Online payment systems are electronic credit and debit transfers, allowing customers to make payments from their bank accounts for utilities, mortgage loans, and other bills, particularly for monthly- and subscription-based transactions. Online payment systems usually include a middleman that managers the transaction between buyer and seller. In return the middleman charges a fixed or variable rate fee for the service. Online payment systems all offer security standards to keep card-holder data safe and reduce fraud. Here we look at the most popular Online Payment Systems.

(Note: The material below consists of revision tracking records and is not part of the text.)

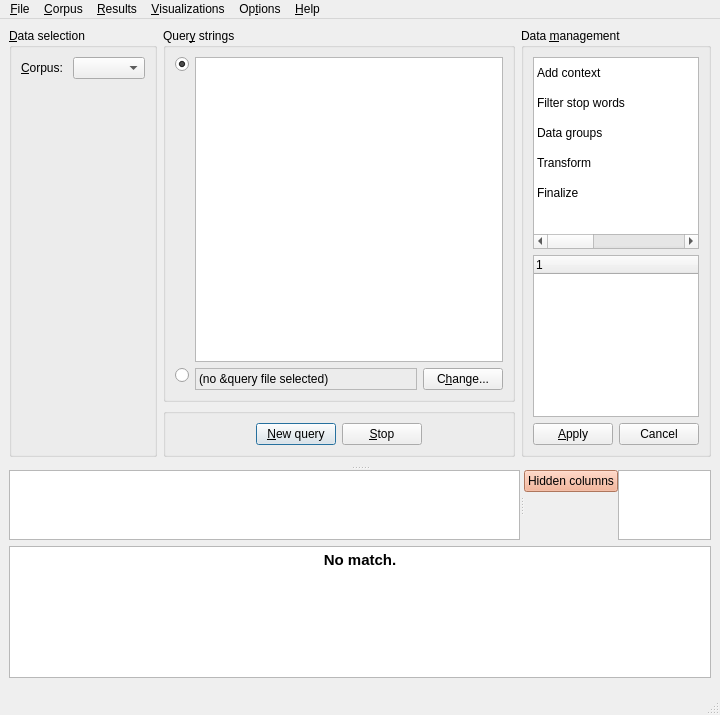
Qt form coquery/gui/ui/coquery.ui (gkunter/coquery) before a commit.
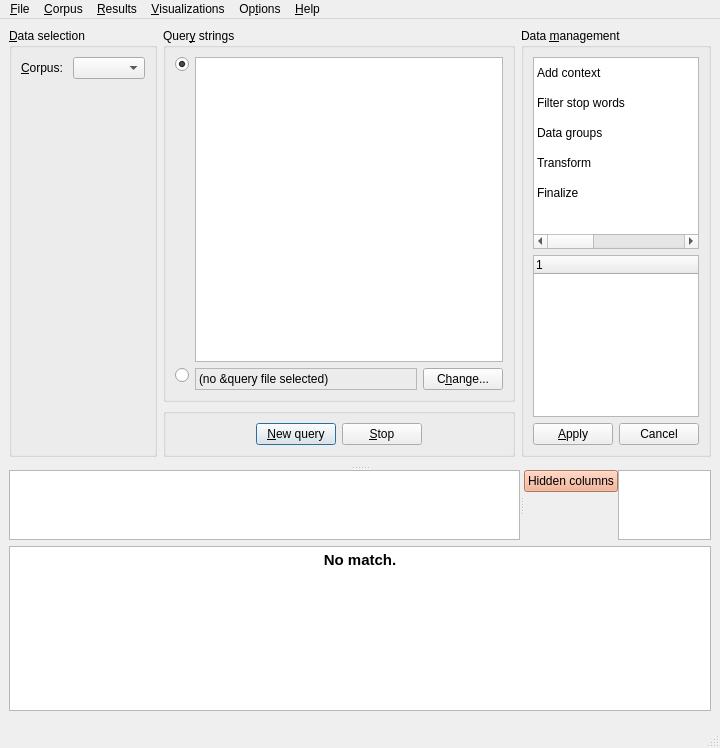
The same form after that commit. Icons and pictures are not drawn. Custom widgets are drawn as their Qt base class.

Commit message: Add regular expression tester to menu

Diff of the .ui file:
```diff
--- a/coquery/gui/ui/coquery.ui
+++ b/coquery/gui/ui/coquery.ui
@@ -7,7 +7,7 @@
     <x>0</x>
     <y>0</y>
     <width>720</width>
-    <height>715</height>
+    <height>748</height>
    </rect>
   </property>
   <property name="windowTitle">
@@ -836,8 +836,8 @@
            <string>&lt;!DOCTYPE HTML PUBLIC &quot;-//W3C//DTD HTML 4.0//EN&quot; &quot;http://www.w3.org/TR/REC-html40/strict.dtd&quot;&gt;
 &lt;html&gt;&lt;head&gt;&lt;meta name=&quot;qrichtext&quot; content=&quot;1&quot; /&gt;&lt;style type=&quot;text/css&quot;&gt;
 p, li { white-space: pre-wrap; }
-&lt;/style&gt;&lt;/head&gt;&lt;body style=&quot; font-family:'Droid Sans'; font-size:11pt; font-weight:400; font-style:normal;&quot;&gt;
-&lt;p align=&quot;center&quot; style=&quot; margin-top:0px; margin-bottom:0px; margin-left:0px; margin-right:0px; -qt-block-indent:0; text-indent:0px;&quot;&gt;&lt;span style=&quot; font-weight:600;&quot;&gt;No match.&lt;/span&gt;&lt;/p&gt;&lt;/body&gt;&lt;/html&gt;</string>
+&lt;/style&gt;&lt;/head&gt;&lt;body style=&quot; font-family:'Oxygen-Sans'; font-size:10pt; font-weight:400; font-style:normal;&quot;&gt;
+&lt;p align=&quot;center&quot; style=&quot; margin-top:0px; margin-bottom:0px; margin-left:0px; margin-right:0px; -qt-block-indent:0; text-indent:0px;&quot;&gt;&lt;span style=&quot; font-family:'Droid Sans'; font-size:11pt; font-weight:600;&quot;&gt;No match.&lt;/span&gt;&lt;/p&gt;&lt;/body&gt;&lt;/html&gt;</string>
           </property>
           <property name="textInteractionFlags">
            <set>Qt::NoTextInteraction</set>
```
Left out of the diff: 10 changed lines with no effect on the pictures. The commit also changes 1 other file.
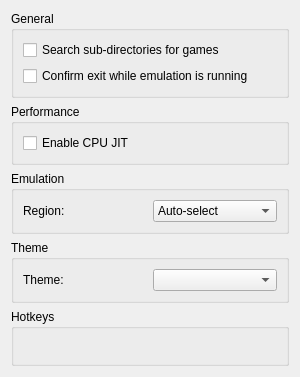
Qt form src/citra_qt/configuration/configure_general.ui (nanoxas/citra) before a commit.
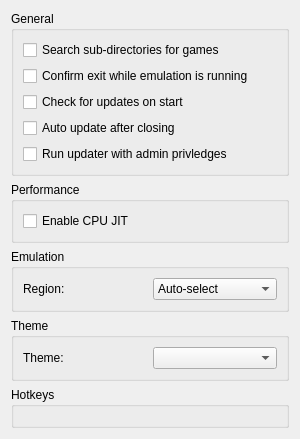
The same form after that commit. Custom widgets are drawn as their Qt base class.

Commit message: Initial work on the updater based on QtAutoUpdater

```diff
--- a/src/citra_qt/configuration/configure_general.ui
+++ b/src/citra_qt/configuration/configure_general.ui
@@ -38,6 +38,27 @@
             </property>
            </widget>
           </item>
+          <item>
+           <widget class="QCheckBox" name="toggle_update_check">
+            <property name="text">
+             <string>Check for updates on start</string>
+            </property>
+           </widget>
+          </item>
+          <item>
+           <widget class="QCheckBox" name="toggle_auto_update">
+            <property name="text">
+             <string>Auto update after closing</string>
+            </property>
+           </widget>
+          </item>
+          <item>
+           <widget class="QCheckBox" name="toggle_admin_priv">
+            <property name="text">
+             <string>Run updater with admin privledges</string>
+            </property>
+           </widget>
+          </item>
          </layout>
         </item>
        </layout>
@@ -149,8 +170,7 @@
              </widget>
             </item>
             <item>
-             <widget class="QComboBox" name="theme_combobox">
-             </widget>
+             <widget class="QComboBox" name="theme_combobox"/>
             </item>
            </layout>
           </item>
```
Lines whose indentation alone changed are shown as unchanged. The commit also changes 12 other files.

Founded in 1998, The PayPal service allows almost anyone to move money online without sharing their full financial information with the other party. PayPal has become a world leader in online payment services, with more than 203 million accounts. Available in 202 countries and 25 currencies, PayPal is considered a safe and easy way to send money internationally. PayPal payments are made with the user’s existing account or credit card. Money can be sent directly to an email address, a feature that only a few payment solutions provide. PayPal takes a percentage and a fee for each transaction, but there are no set-up or monthly fees. PayPal’s customer service and its decision to block your funds, suspend your account or reverse transactions, can be difficult to get resolved.
Square point-of-sale software allows merchants to accept mobile credit card payments via a plastic dongle that can be inserted into the port of a phone. The Square point-of-sale is where the seller begins to record the transaction. The Buyer pays for the transaction by swiping, dipping or tapping (near-field-communication needs to be enabled) their payment card or mobile device on the Square Reader or Square Stand, which captures the Buyer’s account information. The transaction information is sent to Square which passes this on for processing through an internet connection, paying a small fixed fee per transaction. Square, like PayPal takes a percentage and a fee for each transaction, but there are no set-up or monthly fees.
Amazon Pay allows its customers worldwide to send and receive money using information already stored in their Amazon account, completing a secure transaction without leaving a merchant’s online store. Merchant’s maintain their branding and ongoing customer relationship with an integrated payment solution built on years of Amazon e-commerce innovation and trusted by both merchants and buyers.
Dwolla currently only operates in the US, but its pricing model has transaction prices that make it a direct competitor to PayPal. This is possible through by-passing the traditional payment networks and therefore not having to pay hefty fees. Dwolla’s rapid rise has been fast and some predict Dwolla will become a payment powerhouse. Setting up secure Dwolla payments is similar to PayPal.
Send money fast through the Google Wallet app, in Gmail, or on the web by using just an email address or phone number. A default payment method can be enabled so that any money received is automatically transferred to a particular account so that you don’t need to manually cash out. Particularly popular when it comes to splitting a bill, Google Wallet is an easy way to track whose debt is outstanding. Google Wallet also has a commercial payments setting to, for example, arrange the collection of rent or payments for services.